Mr. Wiese stepped into his new role on June 18.
"I'm thrilled to death to come back to a youth-serving agency and organization," he said. "That's really where my passion lies. I've really come to enjoy it."
Founded in 1990, Girls Hope of Pittsburgh nurtures, houses and educates girls between the ages of 10 to 18 who are at-risk due to poverty, neglect or harmful neighborhood conditions.
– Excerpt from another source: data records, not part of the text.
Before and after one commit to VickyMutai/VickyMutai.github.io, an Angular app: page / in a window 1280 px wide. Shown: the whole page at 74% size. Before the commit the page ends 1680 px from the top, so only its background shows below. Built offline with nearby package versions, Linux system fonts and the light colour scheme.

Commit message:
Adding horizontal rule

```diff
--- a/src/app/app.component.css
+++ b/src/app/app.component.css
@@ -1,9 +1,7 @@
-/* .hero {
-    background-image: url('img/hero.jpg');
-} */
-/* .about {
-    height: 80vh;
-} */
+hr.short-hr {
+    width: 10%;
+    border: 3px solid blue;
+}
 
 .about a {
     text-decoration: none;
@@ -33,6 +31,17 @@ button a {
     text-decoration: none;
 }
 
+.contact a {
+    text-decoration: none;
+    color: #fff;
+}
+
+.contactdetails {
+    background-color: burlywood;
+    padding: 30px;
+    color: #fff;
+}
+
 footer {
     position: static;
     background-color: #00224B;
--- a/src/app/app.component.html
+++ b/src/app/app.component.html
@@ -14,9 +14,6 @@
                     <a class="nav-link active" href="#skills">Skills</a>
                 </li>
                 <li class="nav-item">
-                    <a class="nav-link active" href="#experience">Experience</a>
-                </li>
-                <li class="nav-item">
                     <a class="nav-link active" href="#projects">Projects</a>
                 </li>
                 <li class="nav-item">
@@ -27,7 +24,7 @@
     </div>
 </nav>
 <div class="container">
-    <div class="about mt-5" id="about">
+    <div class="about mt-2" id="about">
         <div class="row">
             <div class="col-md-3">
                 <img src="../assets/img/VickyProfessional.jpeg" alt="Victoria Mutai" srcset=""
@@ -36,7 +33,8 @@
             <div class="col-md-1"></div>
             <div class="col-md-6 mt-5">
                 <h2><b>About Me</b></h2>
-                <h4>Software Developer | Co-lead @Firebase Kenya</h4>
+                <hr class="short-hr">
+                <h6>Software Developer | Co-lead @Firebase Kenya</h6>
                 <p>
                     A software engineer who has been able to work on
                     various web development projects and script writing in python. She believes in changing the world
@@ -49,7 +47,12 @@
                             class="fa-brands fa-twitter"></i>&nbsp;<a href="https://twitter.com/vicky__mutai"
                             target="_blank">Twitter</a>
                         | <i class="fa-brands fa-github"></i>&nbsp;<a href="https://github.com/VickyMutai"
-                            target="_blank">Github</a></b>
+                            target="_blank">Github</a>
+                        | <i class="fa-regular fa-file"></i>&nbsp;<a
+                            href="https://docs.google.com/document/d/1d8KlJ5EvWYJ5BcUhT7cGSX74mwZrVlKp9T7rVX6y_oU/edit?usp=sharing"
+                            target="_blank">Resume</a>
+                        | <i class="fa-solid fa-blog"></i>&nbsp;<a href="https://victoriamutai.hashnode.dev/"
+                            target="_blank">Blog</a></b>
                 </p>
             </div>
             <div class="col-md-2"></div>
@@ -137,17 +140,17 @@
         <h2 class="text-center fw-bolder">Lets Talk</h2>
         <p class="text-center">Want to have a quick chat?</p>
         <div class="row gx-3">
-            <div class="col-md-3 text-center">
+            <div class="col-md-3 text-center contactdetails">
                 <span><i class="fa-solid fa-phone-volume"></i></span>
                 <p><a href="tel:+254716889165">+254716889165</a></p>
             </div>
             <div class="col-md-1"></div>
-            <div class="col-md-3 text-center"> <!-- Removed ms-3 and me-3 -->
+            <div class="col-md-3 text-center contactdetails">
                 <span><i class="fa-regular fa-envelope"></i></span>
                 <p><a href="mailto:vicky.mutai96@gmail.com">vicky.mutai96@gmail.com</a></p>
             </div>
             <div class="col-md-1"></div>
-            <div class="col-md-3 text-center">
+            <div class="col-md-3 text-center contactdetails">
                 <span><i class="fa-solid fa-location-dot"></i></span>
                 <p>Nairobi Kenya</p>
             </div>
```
The organization provides two stable, family-like homes in Baden and Coraopolis that each accommodate eight full-time residents and serve as a home base for Girls Hope college students.
Prior to coming to Girls Hope, Mr. Wiese of Cheswick gleaned experience in organizational leadership, finance, strategic planning and development through his roles as financial development officer for the American Red Cross Southwestern Pennsylvania Chapter and vice president of development for Big Brothers Big Sisters of Greater Pittsburgh.
Mr. Wiese realized his calling to work with nonprofits over 15 years ago while living in Phoenix, where he said he helped a friend organize a few events geared toward assisting needy and at-risk families and youth.
"I thought, 'Wow, this is phenomenal,' and I loved it," he said.
His passion for helping children was ignited while working for Big Brothers Big Sisters of Greater Pittsburgh where in 2001 he became a volunteer Big Brother to 10-year-old Kalif from Wilkinsburg. Mr. Wiese treated the youth as one of his own and said he became part of their family.
Kalif now lives in New York where he attends college and works and is one of many success stories that Mr. Wiese hopes will be written at Girls Hope.
"These kids have so much potential and all they need is just that little extra something, an opportunity," he said. "If we just give them the proper environment, the proper setting, and the proper love, they have shown that they can flourish."
In addition to providing a stable home environment, Girls Hope offers tutoring and counseling to its residents and brings in volunteers who offer classes on topics such as etiquette, money management, banking, nutrition and life skills.
"All of those things are key in the child's development," said Mr. Wiese. "Every case isn't a success story, but maybe they leave better off than they had come in."
As director, Mr. Wiese said his goals are to raise money for the organization and to fill both houses to capacity so they can make an impact on more youth. They currently house 10 girls with room for 16.
In the meantime, he will continue to get the word out about the good things the organization is doing and watch the next chapter unfold of what he hopes will be many success stories in the lives of the current Girls Hope residents.
"That's why I'm so passionate about the youth because you get to see them literally grow up in front of you," he said.
"It could be this timid, shy kid, and then to see them go out on their own and really making a difference is just phenomenal."
First Published August 9, 2012 5:13 am